Table of Contents

1) Introduction

CVE-2024-1929 that we previously reported for the dnf5 D-Bus component has not been completely fixed. This post deals with the remaining issue we discovered.

2) Unsafe Configuration Item “reposdir” in Whitelist

The problem with CVE-2024-1929 was that the dnf5 D-Bus daemon accepted arbitrary configuration parameters from unprivileged users, which allowed a local root exploit by tricking the daemon into loading a user controlled “plugin”. All of this happened before Polkit authentication was even started.

The original bugfix consists of a whitelist of configuration items, that unprivileged users are allowed to override, when using the dnf5 D-Bus interface. While checking each of the whitelisted items, we found that the setting “reposdir” allows to specify the path to an arbitrary directory, in which repository configuration files (*.repo) will be processed by the privileged dnf5 daemon.

The dnf5 library code does not check whether non-root users control the directory in question. The code does check for file type and filename extension of contained files; it follows symlinks and is subject to a race condition, however:

    std::filesystem::directory_iterator di(dir_path, ec);
    std::vector<std::filesystem::path> paths;

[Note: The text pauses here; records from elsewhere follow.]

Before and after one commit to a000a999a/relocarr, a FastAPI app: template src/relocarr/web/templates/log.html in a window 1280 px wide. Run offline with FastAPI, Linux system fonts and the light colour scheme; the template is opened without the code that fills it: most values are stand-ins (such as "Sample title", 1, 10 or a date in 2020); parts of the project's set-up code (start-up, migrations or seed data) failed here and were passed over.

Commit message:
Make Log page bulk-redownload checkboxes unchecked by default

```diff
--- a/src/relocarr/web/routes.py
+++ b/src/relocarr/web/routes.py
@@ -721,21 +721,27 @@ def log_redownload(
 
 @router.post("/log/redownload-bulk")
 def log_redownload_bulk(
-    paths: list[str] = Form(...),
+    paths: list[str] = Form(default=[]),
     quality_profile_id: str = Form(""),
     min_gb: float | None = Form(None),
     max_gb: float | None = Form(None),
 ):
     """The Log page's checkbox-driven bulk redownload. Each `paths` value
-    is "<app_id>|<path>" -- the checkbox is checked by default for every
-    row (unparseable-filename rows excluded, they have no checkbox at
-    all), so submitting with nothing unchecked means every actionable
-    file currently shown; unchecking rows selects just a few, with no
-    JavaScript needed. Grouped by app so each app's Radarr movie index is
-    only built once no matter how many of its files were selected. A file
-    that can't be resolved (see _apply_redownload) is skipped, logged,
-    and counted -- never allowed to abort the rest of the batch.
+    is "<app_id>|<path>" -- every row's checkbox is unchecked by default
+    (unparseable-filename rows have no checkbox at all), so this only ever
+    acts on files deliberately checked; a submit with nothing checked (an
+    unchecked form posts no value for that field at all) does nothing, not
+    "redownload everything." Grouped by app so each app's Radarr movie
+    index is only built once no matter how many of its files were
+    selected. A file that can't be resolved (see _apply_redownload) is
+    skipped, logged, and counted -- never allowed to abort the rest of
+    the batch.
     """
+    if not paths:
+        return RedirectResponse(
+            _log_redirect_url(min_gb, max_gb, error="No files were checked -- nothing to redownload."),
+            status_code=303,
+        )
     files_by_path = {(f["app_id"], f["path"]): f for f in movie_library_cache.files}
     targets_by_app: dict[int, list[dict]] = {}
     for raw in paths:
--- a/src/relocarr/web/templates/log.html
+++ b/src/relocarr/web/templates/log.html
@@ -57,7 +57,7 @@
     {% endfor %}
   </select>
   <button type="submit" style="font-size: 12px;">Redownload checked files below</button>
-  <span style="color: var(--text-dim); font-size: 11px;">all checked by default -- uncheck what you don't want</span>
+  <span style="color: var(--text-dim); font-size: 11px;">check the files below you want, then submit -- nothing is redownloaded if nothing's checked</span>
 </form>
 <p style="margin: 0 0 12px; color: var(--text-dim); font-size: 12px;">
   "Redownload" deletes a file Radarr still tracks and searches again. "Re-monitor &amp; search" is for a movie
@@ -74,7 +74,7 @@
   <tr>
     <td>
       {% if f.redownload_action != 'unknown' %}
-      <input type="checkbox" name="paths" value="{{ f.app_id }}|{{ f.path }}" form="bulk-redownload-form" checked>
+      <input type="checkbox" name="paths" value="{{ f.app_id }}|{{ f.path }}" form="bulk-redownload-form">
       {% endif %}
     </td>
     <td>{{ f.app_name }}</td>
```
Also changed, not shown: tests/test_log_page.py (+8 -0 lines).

    for (auto & dentry : di) {
        auto & path = dentry.path();
        if (dentry.is_regular_file() && path.extension() == ".repo") {

    std::sort(paths.begin(), paths.end());

    for (auto & path : paths) {

By the time the (checked) path is passed to create_repos_from_file(), the user controlling the directory can replace it with an arbitrary other file or symlink, thereby tricking the library to operate on arbitrary file types and file paths.

On one hand, this poses a Denial-of-Service attack vector by making the daemon operate on a blocking file (e.g. named FIFO special file) or a very large file that causes an out-of-memory situation (e.g. /dev/zero). On the other hand, this can be used to let the daemon process privileged files like /etc/shadow. The file in question is parsed as an INI file. Error diagnostics resulting from parsing privileged files could cause information leaks, if these diagnostics are accessible to unprivileged users. In the case of libdnf5, no such user accessible diagnostics should exist, though.

Even more interestingly, a local attacker can place a valid repository configuration file in this directory. This configuration file allows to specify a plethora of additional configuration options. This makes various additional code paths in libdnf5 accessible to the attacker. This, and the possibility to configure arbitrary repositories, could very well allow further privilege escalation, although we did not investigate more deeply if and how this would be possible.

This follow-up issue confirms the sentiment expressed in our original report, that one has to be extremely careful about feeding untrusted input into the libdnf5 library, which is not designed to run in mixed security scope setups.

3) Bugfix and CVE Assignment

The bugfix simply consists of the removal of the “reposdir” entry from the whitelist of configuration items. Upstream release 5.1.17 contains the bugfix. The Red Hat security team assigned CVE-2024-2746 to track this incomplete fix of CVE-2024-1929.

4) Discovery Process

We noticed the incomplete fix only at a late time, when our openSUSE dnf5 package maintainer asked for the inclusion of the fixed package into openSUSE Tumbleweed. It is unfortunate that this happened too late to prevent an incomplete fix for CVE-2024-1929, and thus made a follow-up CVE assignment and coordinated release process necessary.

Since the original issues had been handled as part of a coordinated disclosure process, there should have been a review of the proposed patches before publication. Due to the circumstances of an early publication of the fixes, outside of the coordinated release process, there never was a defined point in time for us to actually review them. We aim to avoid such situations in the future by being more careful about reviewing patches, especially when no straightforward coordinated release process can be established with upstream.

5) Timeline

2024-03-11 We reported the issue to
2024-03-13 The discussion for the issue was moved to a new group of contacts involving the dnf5 developers.
2024-03-20 One of the dnf5 developers confirmed the issue and suggested dropping “reposdir” from the whitelist.
2024-03-20 Red Hat security assigned CVE-2024-2746 for the follow-up issue.
2024-03-26 Discussions about the coordinated release date took place, 2024-04-02 has been mentioned.
2024-04-02 Red Hat security informed us that they actually had 2024-04-03 in mind.
2024-04-03 Upstream published release 5.1.17 containing the bugfix.

6) References